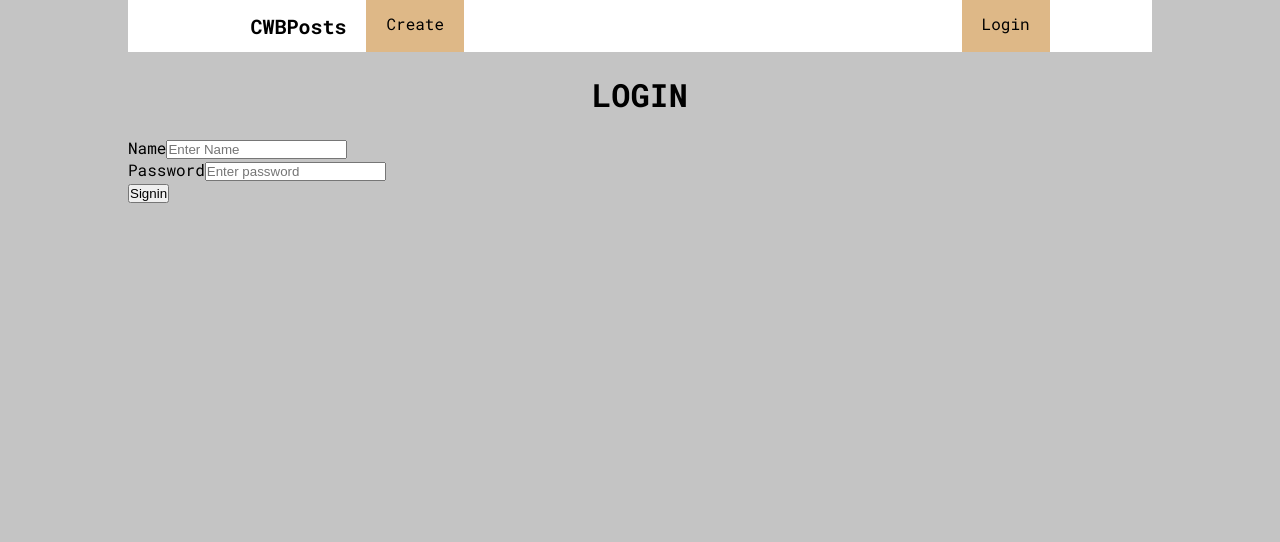
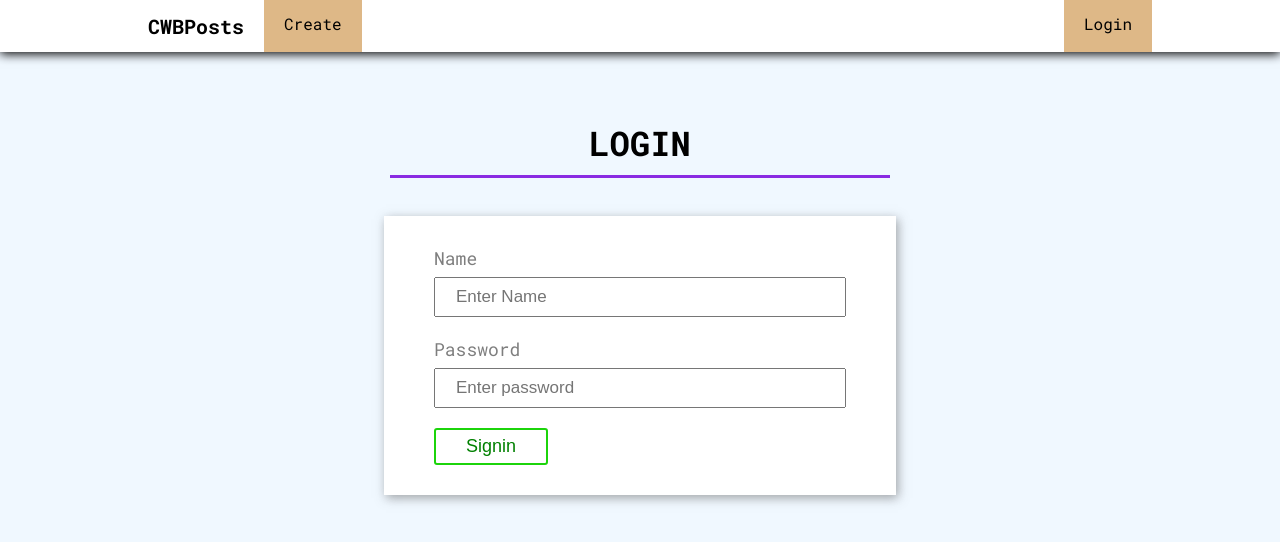
Before and after one commit to devRabbani/CWBPosts-client, a React (Create React App) app: page /login in a window 1280 px wide. Shown: the top 542 px of the page. Built offline with nearby package versions, Linux system fonts and the light colour scheme.

Commit message:
style v2

```diff
--- a/src/create.js
+++ b/src/create.js
@@ -4,6 +4,7 @@ import Nav from './nav'
 import ReactQuill from 'react-quill'
 import 'react-quill/dist/quill.bubble.css'
 import { getUser, getToken } from './helper'
+import Footer from './Footer'
 
 const Create = () => {
   const [state, setState] = useState({
@@ -57,11 +58,11 @@ const Create = () => {
   }
 
   return (
-    <div className='container pb-5'>
+    <div>
       <Nav />
-      <br />
-      <h1>Create Post</h1>
-      <br />
+      <div className="container mainDiv">
+      <h1 className='h1 createH1'>Create Post</h1>
+      <div className="formCard">
       <form onSubmit={handleSubmit}>
         <div className='form-group'>
           <label className='text-muted'>Title</label>
@@ -81,9 +82,8 @@ const Create = () => {
             onChange={handleContent}
             name='content'
             placeholder='Type your content'
-            className='pb-5 mb-3'
             value={content}
-            style={{ border: '1px solid #666' }}
+            style={{ border: '1px solid #666',padding:'7px',minHeight:'150px'}}
             theme='bubble'
           />
         </div>
@@ -100,9 +100,13 @@ const Create = () => {
           />
         </div>
         <div>
-          <button className='btn btn-primary'>Submit</button>
+          <button className='btnSubmit'>Submit</button>
         </div>
       </form>
+      </div>
+
+      </div>
+      <Footer/>
     </div>
   )
 }
--- a/src/index.css
+++ b/src/index.css
@@ -2,18 +2,24 @@
  margin: 0;
  padding: 0;
  box-sizing: border-box;
+ scroll-behavior: smooth;
 }
-body{
- background-color: rgb(196, 196, 196);
+body {
  font-family: 'Roboto Mono', monospace;
+ background-color: aliceblue;
 }
 a{
  text-decoration: none;
  color: black;
 }
 
-h1{
+h1.h1{
  text-align: center;
+ font-size: 34px;
+ margin: 15px auto 10px;
+}
+h2.h2{
+ font-size: 29px;
 }
 
 
@@ -21,12 +27,13 @@ ul{
  list-style: none;
 }
 
-.mainContainer{
- margin: 0 auto;
-}
 
 nav{
  background-color: rgb(255, 255, 255);
+ box-shadow: 0 2px 10px black;
+ z-index: 9;
+ position: fixed;
+ width: 100%;
 }
 
 .container{
@@ -57,19 +64,20 @@ ul.nav li:nth-child(1){
 }
 
 .card{
- background-color: whitesmoke;
- padding: 40px;
+ background-color: white;
+ padding: 30px;
  margin:0 auto;
  margin-top: 30px;
  width: 80%;
+ box-shadow: 2px 5px 10px rgba(88, 88, 88, 0.534);
 }
 
 .mainDiv{
- min-height: 90vh;
+ min-height: 89vh;
 }
 .footer{
  background-color: black;
- margin-top: 35px;
+ margin-top: 45px;
 }
 
 .footer p{
@@ -77,3 +85,233 @@ color: white;
 text-align: center;
 padding: 10px;
 }
+
+
+.singlePostCard{
+ background-color: white;
+ padding: 40px;
+ margin: 40px auto 0;
+width: 90%;
+ box-shadow: 2px 5px 10px rgba(88, 88, 88, 0.534);
+}
+
+.backgroundCard{
+ height: 300px;
+ padding-top: 100px;
+ text-align: center;
+ color: ghostwhite;
+ background-color: blueviolet;
+}
+
+.singleBgCard{
+ height: 480px;
+}
+
+.singleNegMargin{
+ margin-top: -360px;
+}
+
+
+
+.singleH1{
+ color: white;
+}
+
+.authorDetails{
+ margin-bottom: 15px;
+ font-weight: bold;
+ line-height: 27px;
+}
+
+.content{
+ margin-top: 30px;
+}
+
+.badge{
+ border-radius: 20px;
+ background-color: rgb(49, 20, 209);
+ color: rgb(253, 253, 253);
+ padding: 2px 5px;
+ font-size: 14px;
+}
+
+
+.cardContent{
+ border: 1px solid black;
+ border-left: none;
+ border-right: none;
+ padding: 15px 0;
+ margin: 15px 0 10px;
+ color: blueviolet;
+}
+
+.cardContent h1{
+ font-size: 20px;
+}
+
+.cardContent h2{
+ font-size: 17px;
+}
+
+.cardContent p{
+ font-size: 15px;
+}
+
+.small{
+ font-size: 14px;
+ word-spacing: -3px;
+}
+
+.smallBadge{
+ font-size: 12px;
+}
+
+.content h1{
+ font-size: 29px;
+ font-weight: 600;
+}
+.content h2{
+ font-size: 23px;
+}
+
+.content p{
+ font-size: 16px;
+ line-height: 27px;
+}
+.btnDiv{
+font-size: 14px;
+}
+.btnUpdate{
+ padding: 5px 10px;
+ border-radius: 3px;
+ color: rgb(0, 0, 0);
+ border: 2px solid rgb(28, 212, 11);
+ box-shadow: 1px 2px 10px rgba(255, 255, 255, 0.5);
+ transition: all 0.3s ease-in-out;
+}
+
+.btnUpdate:hover{
+background-color:rgb(28, 212, 11) ;
+color: white;
+box-shadow: 1px 2px 10px rgba(100, 100, 100, 0.5);
+}
+.btnUpdate:active{
+ background-color: rgb(16, 150, 3);
+ border: 2px solid rgb(16, 150, 3);
+ box-shadow: 1px 2px 10px rgba(100, 100, 100, 0);
+}
+
+
+.btnDelete{
+ background-color: rgb(255, 0, 0);
+ padding: 5px 10px;
+ border: 2px solid red;
+ border-radius: 3px;
+ color: white;
+ cursor: pointer;
+ box-shadow: 1px 2px 10px rgba(100, 100, 100, 0.5);
+ margin-left: 10px;
+ transform: translateY(-5px);
+ transition: all 0.3s ease-in-out;
+}
+
+.btnDelete:hover{
+ background-color: rgb(212, 8, 8);
+ border-color: rgb(212, 8, 8);
+}
+
+.btnDelete:active{
+ box-shadow: none;
+ background-color: rgb(255, 69, 69);
+}
+
+
+.mainH1Hr{
+ width: 500px;
+ height: 3px;
+ background-color:blueviolet ;
+ border: none;
+ margin:0 auto ;
+}
+
+
+h3{
+ text-align: center;
+ margin: 15px auto 10px;
+ font-size: 26px;
+ font-weight: 400;
+}
+
+h1.createH1{
+ margin-top: 0px;
+ padding-top: 90px;
+}
+
+.createH1::after{
+ content: ' ';
+ display: block;
+ width: 500px;
+ height: 3px;
+ background-color:blueviolet ;
+ margin:10px auto ;
+}
+
+.formCard{
+ box-shadow: 2px 3px 10px rgba(88, 88, 88, 0.534);
+ padding: 25px 35px;
+ width: 70%;
+ margin: 38px auto;
+ background-color: white;
+}
+
+.btnSubmit{
+ padding: 9px 35px;
+ background-color: blue;
+ color: white;
+ font-size: 17px;
+ border: none;
+ cursor: pointer;
+}
+
+.form-group{
+ display: flex;
+ flex-direction: column;
+ margin-bottom: 10px;
+}
+
+label{
+ font-size: 18px;
+ margin-bottom: 7px;
+}
+
+input{
+ padding: 8px 20px;
+ font-size: 17px;
+}
+.text-muted{
+ opacity: 0.5;
+}
+
+.btnSignin{
+ font-size: 18px;
+ background-color: white;
+ padding: 6px 30px;
+ color: green;
+}
+
+.login .formCard{
+ width: 50%;
+ padding: 30px 50px;
+}
+
+.login .form-group{
+ margin-bottom: 20px;
+}
+
+.login .createH1{
+ padding-top: 120px;
+}
+
+.loading{
+ margin-top: 80px;
+}
--- a/src/login.js
+++ b/src/login.js
@@ -42,11 +42,11 @@ const Login = ({ history }) => {
   }, [])
 
   return (
-    <div className='container pb-5'>
+    <div className="login">
       <Nav />
-      <br />
-      <h1>LOGIN</h1>
-      <br />
+      <div className="container">
+      <h1 className='h1 createH1'>LOGIN</h1>
+      <div className="formCard">
       <form>
         <div className='form-group'>
           <label className='text-muted'>Name</label>
@@ -74,11 +74,15 @@ const Login = ({ history }) => {
         </div>
 
         <div>
-          <button className='btn btn-primary' onClick={handleSubmit}>
+          <button className='btnUpdate btnSignin' onClick={handleSubmit}>
             Signin
           </button>
         </div>
       </form>
+      </div>
+
+      </div>
+
     </div>
   )
 }
--- a/src/nav.js
+++ b/src/nav.js
@@ -12,15 +12,6 @@ const Nav = ({ history }) => (
       <li>
         <Link to='/create'>Create</Link>
       </li>
-      {getUser() && (
-        <li
-          className='nav-item'
-          style={{ color: 'green' }}
-        >
-          {getUser()}
-        </li>
-      )}
-
       {!getUser() && (
         <li className='nav-item'>
           <Link to='/login'>Login</Link>
--- a/src/singlePost.js
+++ b/src/singlePost.js
@@ -2,6 +2,7 @@ import React, { useEffect, useState } from 'react'
 import axios from 'axios'
 import Nav from './nav'
 import renderHTML from 'react-render-html'
+import Footer from './Footer'
 
 const SinglePost = (props) => {
   const [post, setPost] = useState('')
@@ -9,32 +10,40 @@ const SinglePost = (props) => {
   useEffect(() => {
     axios
       .get(`${process.env.REACT_APP_API}/post/${props.match.params.slug}`)
-      .then((res) => setPost(res.data))
+      .then((res) => {setPost(res.data)
+       window.scrollTo(0,0)
+      })
       .catch((err) => {
         alert('Did not find post Error!')
       })
   }, [])
 
+
+
   const showPost = () => (
-    <div className='row'>
-      <div className='col-md-8 offset-md-2 pt-3 pb-2'>
-        <h1>{post.title}</h1>
-        <p>
-          Author <span className='badge'>{post.user}</span> Published on{' '}
-          <span className='badge'>
+    <div className='container singleNegMargin'>
+        <h1 className='singleH1 h1'>{post.title}</h1>
+        <div className="singlePostCard">
+        <p className="authorDetails">
+          Author : <span className='badge'>{post.user}</span><br/> Published On :{' '}<span className='badge'>
             {new Date(post.createdAt).toLocaleString()}
           </span>
         </p>
-        <div className='lead pt-3'>{renderHTML(post.content)}</div>
-      </div>
+        <hr/>
+        <div className='content'>{renderHTML(post.content)}</div>
+        </div>
+
     </div>
   )
 
   return (
-    <div className='container pb-5'>
+    <div>
       <Nav />
-      <br />
+      <div className='backgroundCard singleBgCard'></div>
+      <div className="mainDiv">
       {post && showPost()}
+      </div>
+      <Footer/>
     </div>
   )
 }
--- a/src/updatePost.js
+++ b/src/updatePost.js
@@ -4,6 +4,7 @@ import Nav from './nav'
 import ReactQuill from 'react-quill'
 import 'react-quill/dist/quill.bubble.css'
 import { getToken } from './helper'
+import Footer from './Footer'
 
 const UpdatePost = (props) => {
   const [posts, setPosts] = useState({
@@ -79,10 +80,11 @@ const UpdatePost = (props) => {
   }, [])
 
   return (
-    <div className='container pb-5'>
+    <div>
       <Nav />
-      <br />
-      <h1>UPDATE POST</h1>
+      <div className="container mainDiv">
+      <h1 className='h1 createH1'>UPDATE POST</h1>
+      <div className="formCard">
       <form>
         <div className='form-group'>
           <label className='text-muted'>Title</label>
@@ -122,11 +124,15 @@ const UpdatePost = (props) => {
           />
         </div>
         <div>
-          <button className='btn btn-primary' onClick={handleSubmit}>
+          <button className='btnSubmit' onClick={handleSubmit}>
             Update
           </button>
         </div>
       </form>
+      </div>
+
+      </div>
+      <Footer/>
     </div>
   )
 }
```
Also changed, not shown: src/App.js (+31 -25 lines).
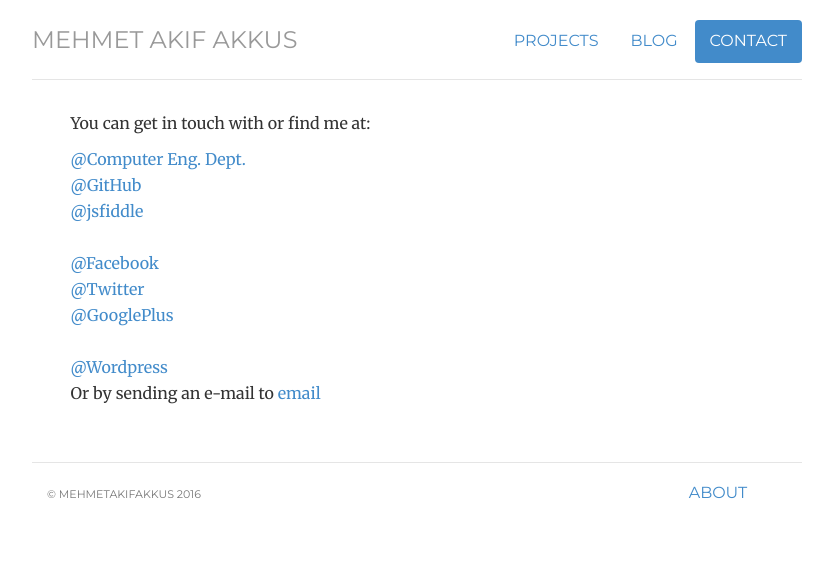
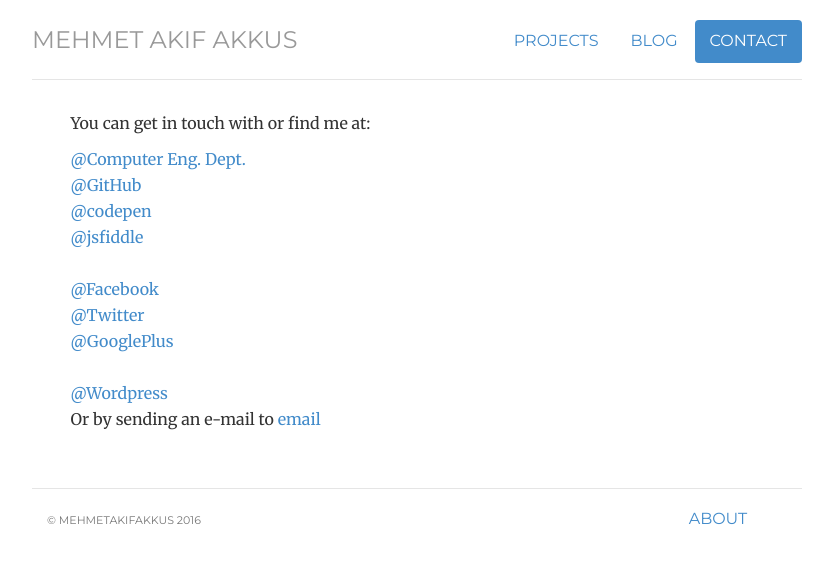
Before and after one commit to mehmetakifakkus/mehmetakifakkus.github.io, a Jekyll site: the page built from contact/index.html, in a window 1280 px wide. Shown: the top 564 px of the page, without its empty margins (223-1056 px from the left). Built offline with Jekyll 4.4.1, drawn with Linux system fonts in a browser that asks for light colours.

Commit message:
Update index.html

```diff
--- a/contact/index.html
+++ b/contact/index.html
@@ -3,7 +3,6 @@ layout: default
 title: Contact
 link: contact
 ---
-
 	<div class="contact">
 
 	<p>You can get in touch with or find me at:</p>
@@ -11,6 +10,7 @@ link: contact
 	<ul class="list-unstyled">
 		<li><a href="http://user.ceng.metu.edu.tr/~akifakkus/">@Computer Eng. Dept.</a></li>
 		<li><a href="https://github.com/mehmetakifakkus">@GitHub</a></li>
+		<li><a href="https://codepen.io/mehmetakifakkus">@codepen</a></li>
 		<li><a href="https://jsfiddle.net/user/akifakkus/fiddles/">@jsfiddle</a></li>
 		<br>
 		<li><a href="https://www.facebook.com/akif.akkus">@Facebook</a></li>
```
◆ ◆ ◆
▶ [YOUR ASSIGNMENT]: How many of the lines in the listing hold "label"? Only the number should be given.

▶ [RESULT]: 4